PROVIDED RECORDS section start
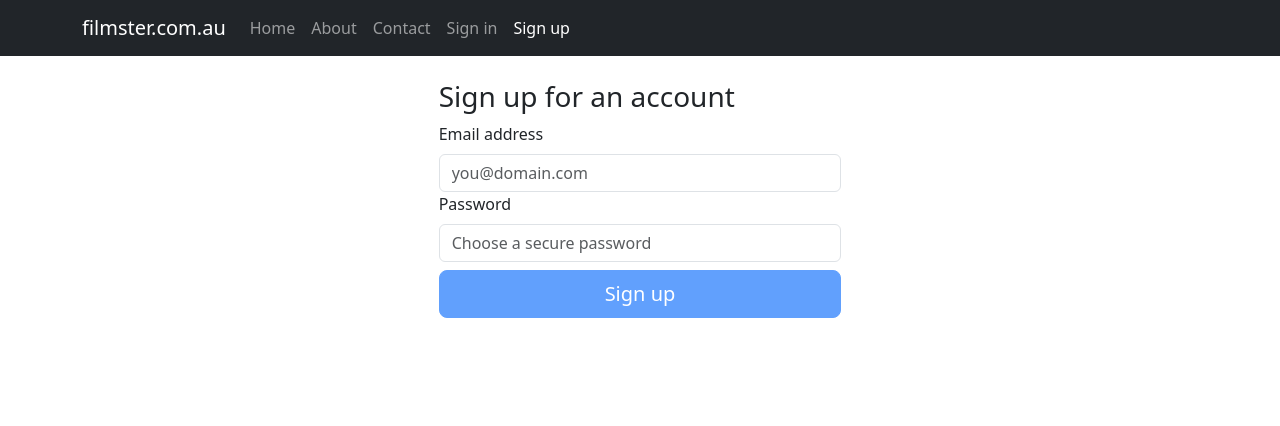
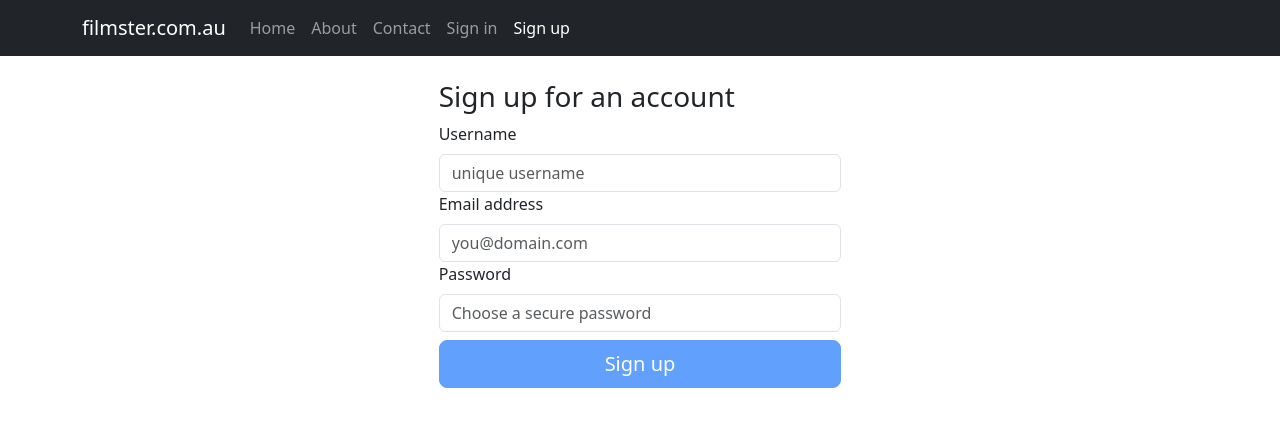
Before and after one commit to gronjski/movie-website, a React (Create React App) app: page /signup in a window 1280 px wide. Shown: the top 426 px of the page. Built offline with nearby package versions, Linux system fonts and the light colour scheme; no server answers.

Commit message:
checking username on signup

```diff
--- a/src/pages/Detail.js
+++ b/src/pages/Detail.js
@@ -111,7 +111,7 @@ export function Detail ( props ) {
     if (movieData) {
         return (
             <Container>
-                <Row className='my-3'>
+                <Row className="my-3">
                     <Col md="4">
                         <Image path={movieData.image} />
                     </Col>
@@ -126,7 +126,7 @@ export function Detail ( props ) {
                     </Col>
                 </Row>
                 <Row className="my-3">
-                    <Col md = "4">
+                    <Col md = "6">
                     <ReviewForm user={auth} handler={ReviewHandler}/>
                     </Col>
                 </Row>
--- a/src/pages/Signup.js
+++ b/src/pages/Signup.js
@@ -14,9 +14,20 @@ export function Signup (props) {
     const [ password, setPassword ] = useState("")
     const [ validEmail, setValidEmail ] = useState(false)
     const [ validPassword, setValidPassword ] = useState( false )
+    const [ username, setUserName ] = useState("")
+    const [ validUserName, setValidUserName ] = useState( false )
 
     const FBAuth = useContext( FBAuthContext)
     const navigate = useNavigate ()
+
+    const allowedChars = Array.from( "abcdefghijklmnopqrstuvwxyz1234567890_" )
+
+    useEffect( () => {
+      // check if username is made of allowedChars
+      // check if username does not exist in Firebase
+      // if both are true then allow signup
+      // else do not allow signup
+    }, [username])
 
     useEffect( () => {
         if( email.indexOf('@') > 0 ){
@@ -36,7 +47,7 @@ export function Signup (props) {
         }
     }, [password])
 
-    const SignOutHandler = () => {
+    const SignUpHandler = () => {
         createUserWithEmailAndPassword( FBAuth, email, password )
         .then ( ( user ) => {
             // user is created in Firebase
@@ -55,9 +66,19 @@ export function Signup (props) {
                 <Col md = {{span: 4, offset:4}}>
                     <Form onSubmit={ (evt) => {
                         evt.preventDefault ()
-                        SignOutHandler()
+                        SignUpHandler()
                         } }>
                         <h3>Sign up for an account</h3>
+                        {/* input for username */}
+                        <Form.Group>
+                            <Form.Label>Username</Form.Label>
+                            <Form.Control
+                                type="text"
+                                placeholder="unique username"
+                                onChange={(evt) => setUserName(evt.target.value)}
+                                value={username}
+                            />
+                        </Form.Group>
                         <Form.Group>
                             <Form.Label>Email address</Form.Label>
                             <Form.Control
```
PROVIDED RECORDS section end
BRIEF:
Would you restate all of the data above word for word, omitting the pictures?

TASK OUTPUT:
Before and after one commit to gronjski/movie-website, a React (Create React App) app: page /signup in a window 1280 px wide. Shown: the top 426 px of the page. Built offline with nearby package versions, Linux system fonts and the light colour scheme; no server answers.

Commit message:
checking username on signup

```diff
--- a/src/pages/Detail.js
+++ b/src/pages/Detail.js
@@ -111,7 +111,7 @@ export function Detail ( props ) {
     if (movieData) {
         return (
             <Container>
-                <Row className='my-3'>
+                <Row className="my-3">
                     <Col md="4">
                         <Image path={movieData.image} />
                     </Col>
@@ -126,7 +126,7 @@ export function Detail ( props ) {
                     </Col>
                 </Row>
                 <Row className="my-3">
-                    <Col md = "4">
+                    <Col md = "6">
                     <ReviewForm user={auth} handler={ReviewHandler}/>
                     </Col>
                 </Row>
--- a/src/pages/Signup.js
+++ b/src/pages/Signup.js
@@ -14,9 +14,20 @@ export function Signup (props) {
     const [ password, setPassword ] = useState("")
     const [ validEmail, setValidEmail ] = useState(false)
     const [ validPassword, setValidPassword ] = useState( false )
+    const [ username, setUserName ] = useState("")
+    const [ validUserName, setValidUserName ] = useState( false )
 
     const FBAuth = useContext( FBAuthContext)
     const navigate = useNavigate ()
+
+    const allowedChars = Array.from( "abcdefghijklmnopqrstuvwxyz1234567890_" )
+
+    useEffect( () => {
+      // check if username is made of allowedChars
+      // check if username does not exist in Firebase
+      // if both are true then allow signup
+      // else do not allow signup
+    }, [username])
 
     useEffect( () => {
         if( email.indexOf('@') > 0 ){
@@ -36,7 +47,7 @@ export function Signup (props) {
         }
     }, [password])
 
-    const SignOutHandler = () => {
+    const SignUpHandler = () => {
         createUserWithEmailAndPassword( FBAuth, email, password )
         .then ( ( user ) => {
             // user is created in Firebase
@@ -55,9 +66,19 @@ export function Signup (props) {
                 <Col md = {{span: 4, offset:4}}>
                     <Form onSubmit={ (evt) => {
                         evt.preventDefault ()
-                        SignOutHandler()
+                        SignUpHandler()
                         } }>
                         <h3>Sign up for an account</h3>
+                        {/* input for username */}
+                        <Form.Group>
+                            <Form.Label>Username</Form.Label>
+                            <Form.Control
+                                type="text"
+                                placeholder="unique username"
+                                onChange={(evt) => setUserName(evt.target.value)}
+                                value={username}
+                            />
+                        </Form.Group>
                         <Form.Group>
                             <Form.Label>Email address</Form.Label>
                             <Form.Control
```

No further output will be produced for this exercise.